From the listing below, return each line that includes "href".

BEGIN

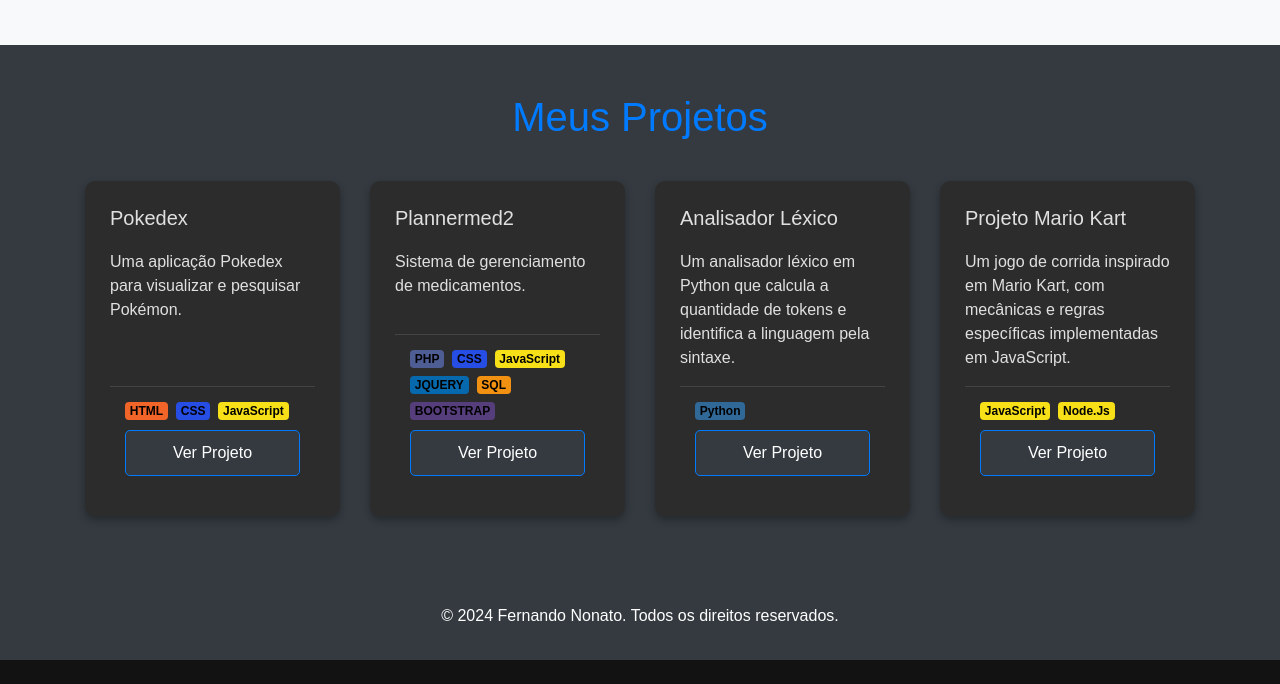
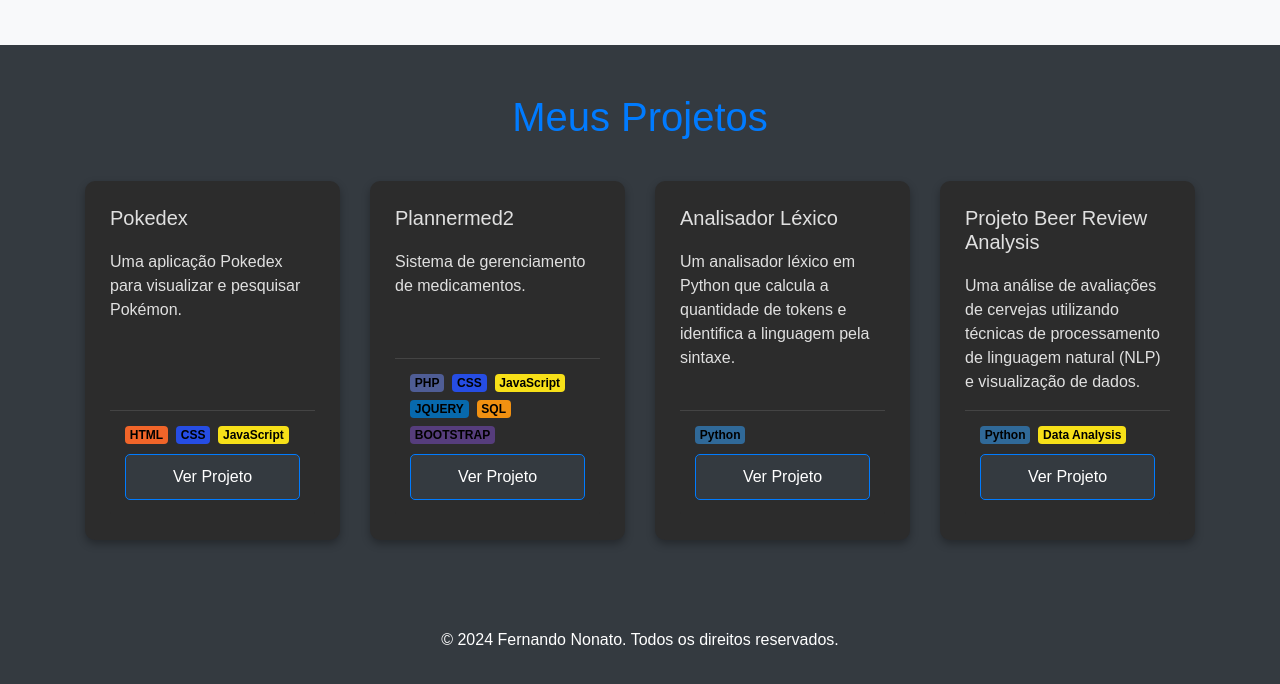
Before and after one commit to Cyberfn/Portifolio, a plain HTML site: page index.html in a window 1280 px wide. Shown: the part 1550-2234 px from the top of the page. Before the commit the page ends 2210 px from the top, so only its background shows below. Drawn offline with nearby package versions, Linux system fonts and the light colour scheme.

Commit message:
Adiciona card do Projeto Beer Review Analysis

```diff
--- a/index.html
+++ b/index.html
@@ -4,9 +4,15 @@
     <meta charset="UTF-8" />
     <meta name="viewport" content="width=device-width, initial-scale=1.0" />
     <title>Portfólio - Fernando Nonato</title>
-    <link rel="stylesheet" href="https://stackpath.bootstrapcdn.com/bootstrap/4.5.2/css/bootstrap.min.css"/>
-    <link rel="stylesheet" href="https://cdnjs.cloudflare.com/ajax/libs/font-awesome/6.0.0-beta3/css/all.min.css"/>
-    <link rel="stylesheet" href="css/styles.css"/>
+    <link
+      rel="stylesheet"
+      href="https://stackpath.bootstrapcdn.com/bootstrap/4.5.2/css/bootstrap.min.css"
+    />
+    <link
+      rel="stylesheet"
+      href="https://cdnjs.cloudflare.com/ajax/libs/font-awesome/6.0.0-beta3/css/all.min.css"
+    />
+    <link rel="stylesheet" href="css/styles.css" />
   </head>
   <body>
     <header class="bg-dark text-white text-center py-5">
@@ -46,16 +52,27 @@
               contato!
             </p>
             <div class="text-center mt-4">
-              <a href="mailto:fernandononatocco@gmail.com" class="btn btn-secondary mr-4">
+              <a
+                href="mailto:fernandononatocco@gmail.com"
+                class="btn btn-secondary mr-4"
+              >
                 <i class="fas fa-envelope"></i> Email
               </a>
-              <a href="https://www.linkedin.com/in/fernando-nonato-014974236" class="btn btn-secondary">
+              <a
+                href="https://www.linkedin.com/in/fernando-nonato-014974236"
+                class="btn btn-secondary"
+              >
                 <i class="fab fa-linkedin"></i> LinkedIn
               </a>
             </div>
           </div>
           <div class="col-md-6 text-center">
-            <img src="img/foto.jpeg" alt="Fernando Nonato" class="img-fluid rounded-circle" style="max-width: 300px"/>
+            <img
+              src="img/foto.jpeg"
+              alt="Fernando Nonato"
+              class="img-fluid rounded-circle"
+              style="max-width: 300px"
+            />
           </div>
         </div>
       </div>
@@ -282,38 +299,43 @@
             </div>
           </div>
 
-          <!-- Projeto Mario Kart -->
-          <div class="col-md-3 col-sm-6 mb-4 project-card" data-category="web">
+          <!-- Projeto Beer Review Analysis -->
+          <div
+            class="col-md-3 col-sm-6 mb-4 project-card"
+            data-category="data-analysis"
+          >
             <div
               class="card"
-              data-project="4"
-              data-url="https://github.com/Cyberfn/Projeto-Mario-Kart"
+              data-project="5"
+              data-url="https://github.com/Cyberfn/BeerReviewAnalysis"
             >
               <div class="card-body">
-                <h5 class="card-title">Projeto Mario Kart</h5>
+                <h5 class="card-title">Projeto Beer Review Analysis</h5>
                 <p class="card-text">
-                  Um jogo de corrida inspirado em Mario Kart, com mecânicas e
-                  regras específicas implementadas em JavaScript.
+                  Uma análise de avaliações de cervejas utilizando técnicas de
+                  processamento de linguagem natural (NLP) e visualização de
+                  dados.
                 </p>
                 <div class="card-footer">
                   <div class="tags">
                     <span
                       class="badge"
-                      style="background-color: #f7e018; color: black"
-                      >JavaScript</span
+                      style="background-color: #306998; color: black"
+                      >Python</span
                     >
                     <span
                       class="badge"
                       style="background-color: #f7e018; color: black"
-                      >Node.Js</span
+                      >Data Analysis</span
                     >
                   </div>
                   <a
-                    href="https://github.com/Cyberfn/Projeto-Mario-Kart"
+                    href="https://github.com/Cyberfn/BeerReviewAnalysis"
                     class="btn btn-primary"
                     style="color: white"
-                    >Ver Projeto</a
                   >
+                    Ver Projeto
+                  </a>
                 </div>
               </div>
             </div>
```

END

__Task output__.
-    <link rel="stylesheet" href="https://stackpath.bootstrapcdn.com/bootstrap/4.5.2/css/bootstrap.min.css"/>
-    <link rel="stylesheet" href="https://cdnjs.cloudflare.com/ajax/libs/font-awesome/6.0.0-beta3/css/all.min.css"/>
-    <link rel="stylesheet" href="css/styles.css"/>
+      href="https://stackpath.bootstrapcdn.com/bootstrap/4.5.2/css/bootstrap.min.css"
+      href="https://cdnjs.cloudflare.com/ajax/libs/font-awesome/6.0.0-beta3/css/all.min.css"
+    <link rel="stylesheet" href="css/styles.css" />
-              <a href="mailto:fernandononatocco@gmail.com" class="btn btn-secondary mr-4">
+                href="mailto:fernandononatocco@gmail.com"
-              <a href="https://www.linkedin.com/in/fernando-nonato-014974236" class="btn btn-secondary">
+                href="https://www.linkedin.com/in/fernando-nonato-014974236"
-                    href="https://github.com/Cyberfn/Projeto-Mario-Kart"
+                    href="https://github.com/Cyberfn/BeerReviewAnalysis"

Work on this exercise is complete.